Bringing 300 new students to a first-year center is truly a remarkable accomplishment, and credit goes to the team of hardworking enrollment officers and other officials from across IU’s campuses who have spearheaded this transition. Together, they have embraced the enormous task of building a strong academic and administrative infrastructure that will be crucial to the center’s success. And even though classes will not begin for a few days, they are already focused on next year as they look to build out the key processes, including scholarships, financial aid, registration, enrollment, grading and transcript processing, that will ensure positive student experiences and successful student outcomes.

A final word

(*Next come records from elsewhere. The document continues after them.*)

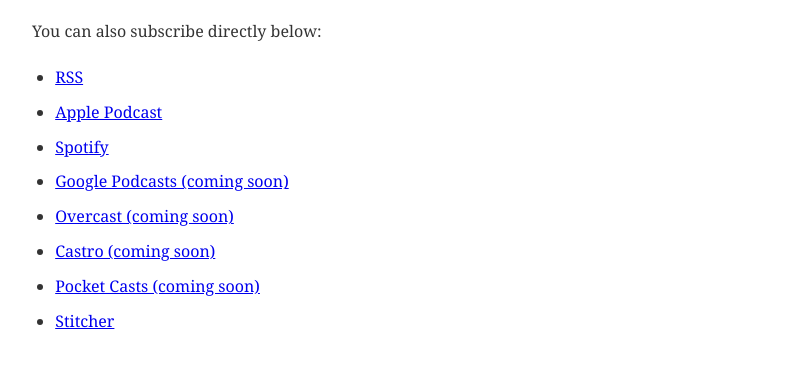
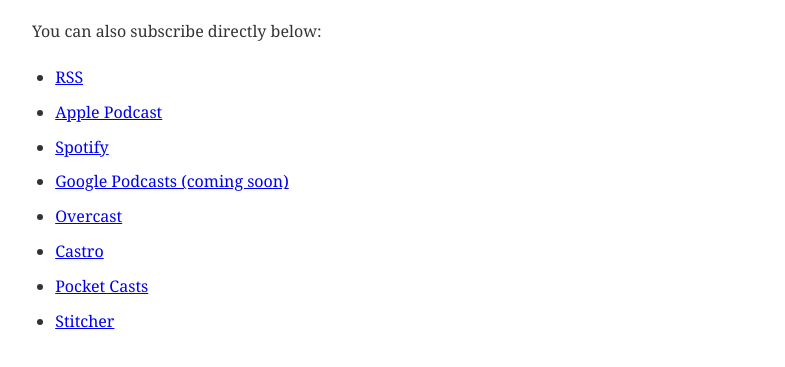
Before and after one commit to charliemchapman/launchedfm-site, a Gatsby site: page /subscribe in a window 1280 px wide. Shown: the part 125-492 px from the top of the page, without its empty margins (243-1028 px from the left). Built offline with nearby package versions, Linux system fonts and the light colour scheme; Gatsby itself is replaced by a stand-in of ours; some packages are replaced by stand-ins of ours.

Commit message:
updated subscribe links

```diff
--- a/src/pages/subscribe.js
+++ b/src/pages/subscribe.js
@@ -13,9 +13,9 @@
             <li><a href="https://podcasts.apple.com/us/podcast/launched/id1491582246">Apple Podcast</a></li>
             <li><a href="https://open.spotify.com/show/4lVKxKrG2n4pGYST801GLs">Spotify</a></li>
             <li><a href="/">Google Podcasts (coming soon)</a></li>
-            <li><a href="/">Overcast (coming soon)</a></li>
-            <li><a href="/">Castro (coming soon)</a></li>
-            <li><a href="/">Pocket Casts (coming soon)</a></li>
+            <li><a href="https://itunes.apple.com/us/app/overcast-podcast-player/id888422857?ls=1&mt=8">Overcast</a></li>
+            <li><a href="https://castro.fm/itunes/1491582246">Castro</a></li>
+            <li><a href="https://pca.st/itunes/1491582246">Pocket Casts</a></li>
             <li><a href="https://www.stitcher.com/s?fid=491180">Stitcher</a></li>
         </ul>
     </div>
```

All of the major accomplishments and new initiatives I have described are testimony to the dedication and generosity of thousands of accomplished IU alumni and friends, our students and our outstanding faculty and staff, whose successes are a vital part of IU’s great traditions of excellence in education, research and engagement in the life of our state. And I would add another great resource: the people of Indiana with whom we have worked in close partnership for almost 200 years.

All were also made possible because, as proud supporters of and advocates for IU, we share a common vision for the future of our state and its communities.

It is a vision of a first-rate, affordable and accessible education for Hoosier students who, in turn, will employ what they have learned in the classroom to make positive contributions in their communities after they graduate. It is a vision of enhanced educational and cultural opportunities, and a wider range of career opportunities. And it is a vision of healthier and happier Hoosiers, who have access to the best health care, medical education and research.

As we prepare to embark on a new academic year and countdown to the Bicentennial, let us celebrate and further build upon all of these accomplishments to keep IU on the course of greatness as it approaches its third century and steadfastly pursue our vision of improving the world for future generations.

As always, thank you for your continued support and all that you do for IU.

Yours sincerely,

Michael A. McRobbie

President